Yesterday’s news that 27 men, women and children died in the English Channel was both tragic but entirely foreseeable. The UK government knew that these crossings were dangerous, but has continued to take no action to ensure that those seeking to reach the UK can do so safely and without the aid of people smugglers. In the absence of safe routes to the UK, desperate people – fleeing persecution, war and poverty – are left with no choice but to take drastic and indeed dangerous measures.
The UK government’s response to an increase in channel crossings this year has been to dial up the rhetoric. Priti Patel has made it her mission to stop the boats and reduce so-called pull factors. This shows a striking lack of understanding both of the reasons people flee their home countries and their wishes for coming to the UK.

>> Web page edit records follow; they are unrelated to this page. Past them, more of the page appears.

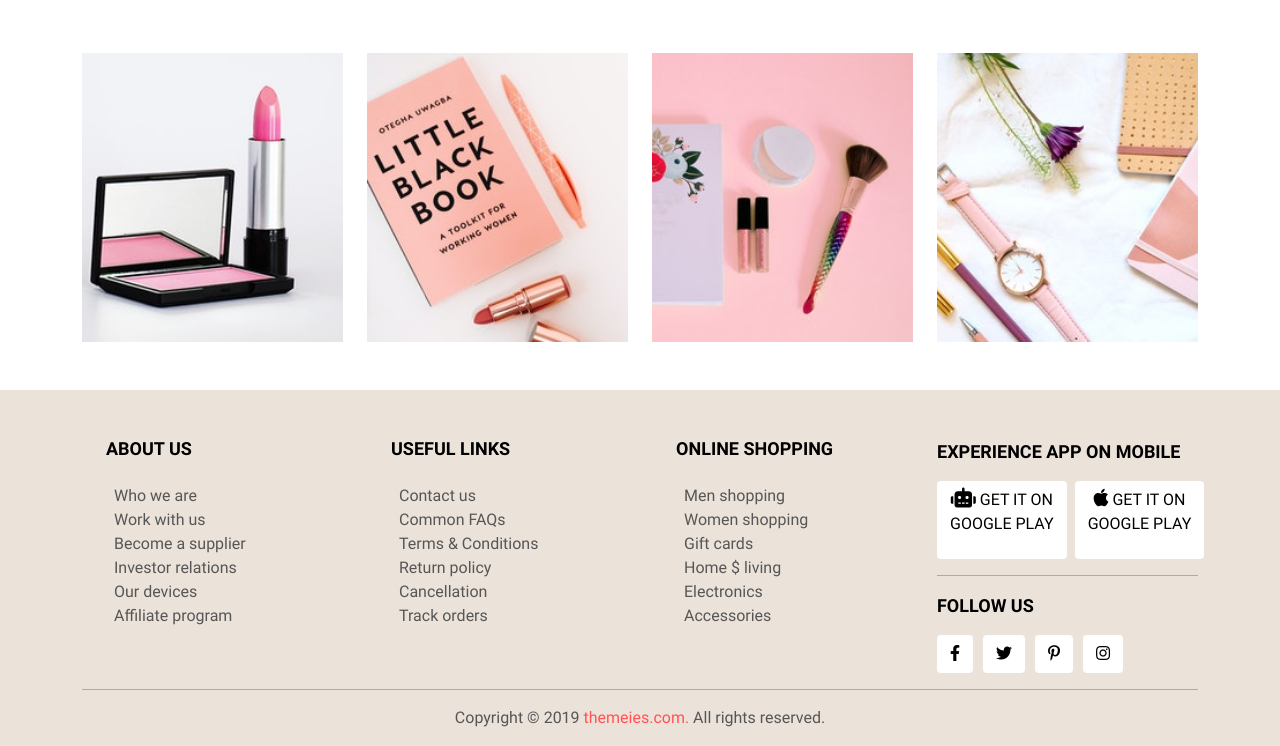
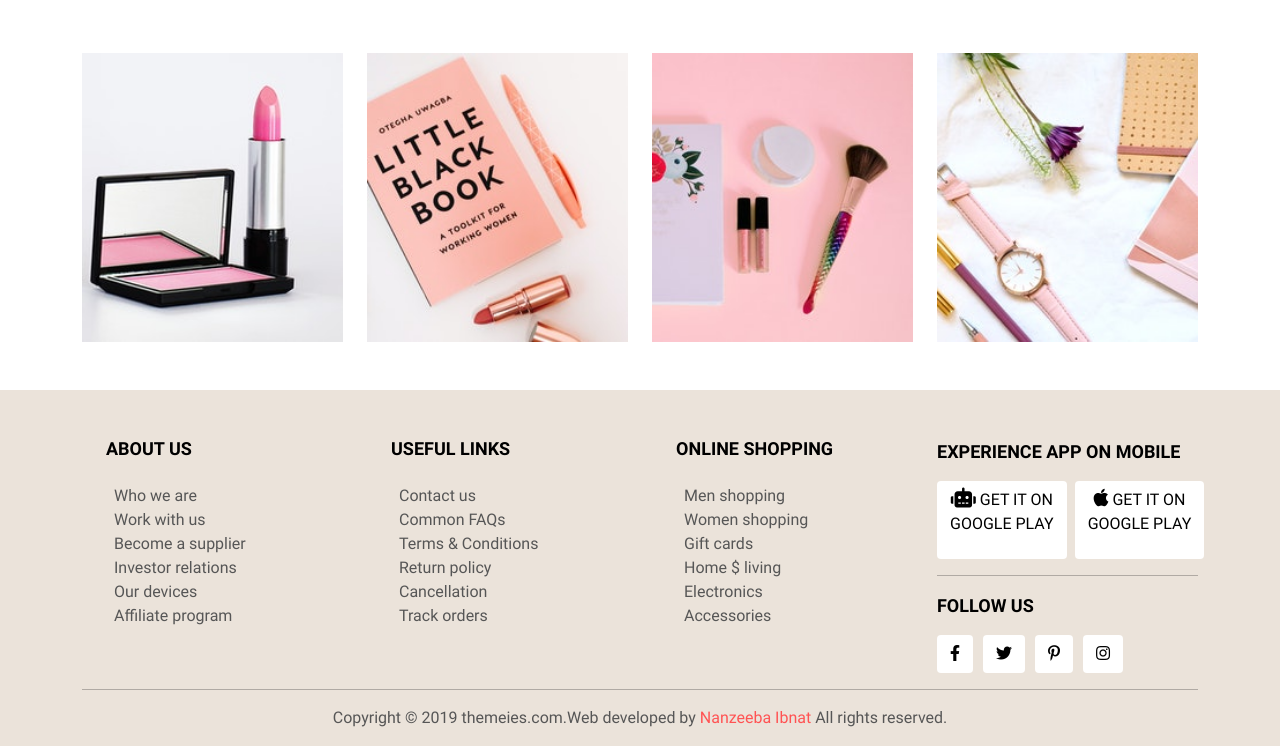
Before and after one commit to nanzeeba/silon, a plain HTML site: page index.html in a window 1280 px wide. Shown: the part 2853-3599 px from the top of the page. Drawn offline with Linux system fonts and the light colour scheme; a script that the page names is missing; some icons are missing.

Commit message:
Update index.html

```diff
--- a/index.html
+++ b/index.html
@@ -511,7 +511,7 @@
       </div>
       <div class="col-lg-12 col-12">
         <hr>
-        <p class="f_last text-center">Copyright © 2019 <span class="f_last_span">themeies.com.</span> All rights reserved.</p>
+        <p class="f_last text-center">Copyright © 2019 themeies.com.Web developed by <span class="f_last_span">Nanzeeba Ibnat</span> All rights reserved.</p>
       </div>
     </div>
   </div>
```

Just one month ago, Patel argued that asylums seekers wanted to come to the UK because they were housed in hotels whilst their claims were processed. This looked foolish at the time, but as 27 lives have been lost, now looks grotesque. Tellingly, the Home Office remain unable to produce any evidence that supports their position that so-called “pull factors” incentivize asylum seekers to come to the UK.
Patel’s response to yesterday’s tragedy has been equally disappointing. Whilst of course paying lip service to how awful it was, there was no hint of contrition on her part or of the government more broadly. Of greater concern, there was also no suggestion that the government will review its policies and create safe passages for asylum seekers to arrive in the UK. As the government’s Nationality and Borders Bill meanders through parliament, the reality is that smugglers will instead be further emboldened and the situation will become worse for the small number of people who want to seek asylum in the UK.
The government continues to look at ever more expensive options in its efforts to stop the boats, none of which are likely to be successful despite coming at huge tax-payer expense. Instead of paying France to prevent Channel crossings or proposing to offshore asylum processing centres ever further afield, the government should instead re-evaluate why people face no choice but to attempt to reach the UK by dinghy.
Three simple solutions are:
RAMFEL therefore calls on the Home Secretary to resign if she is unwilling to take action to prevent the English Channel becoming a graveyard for those seeking sanctuary in the UK.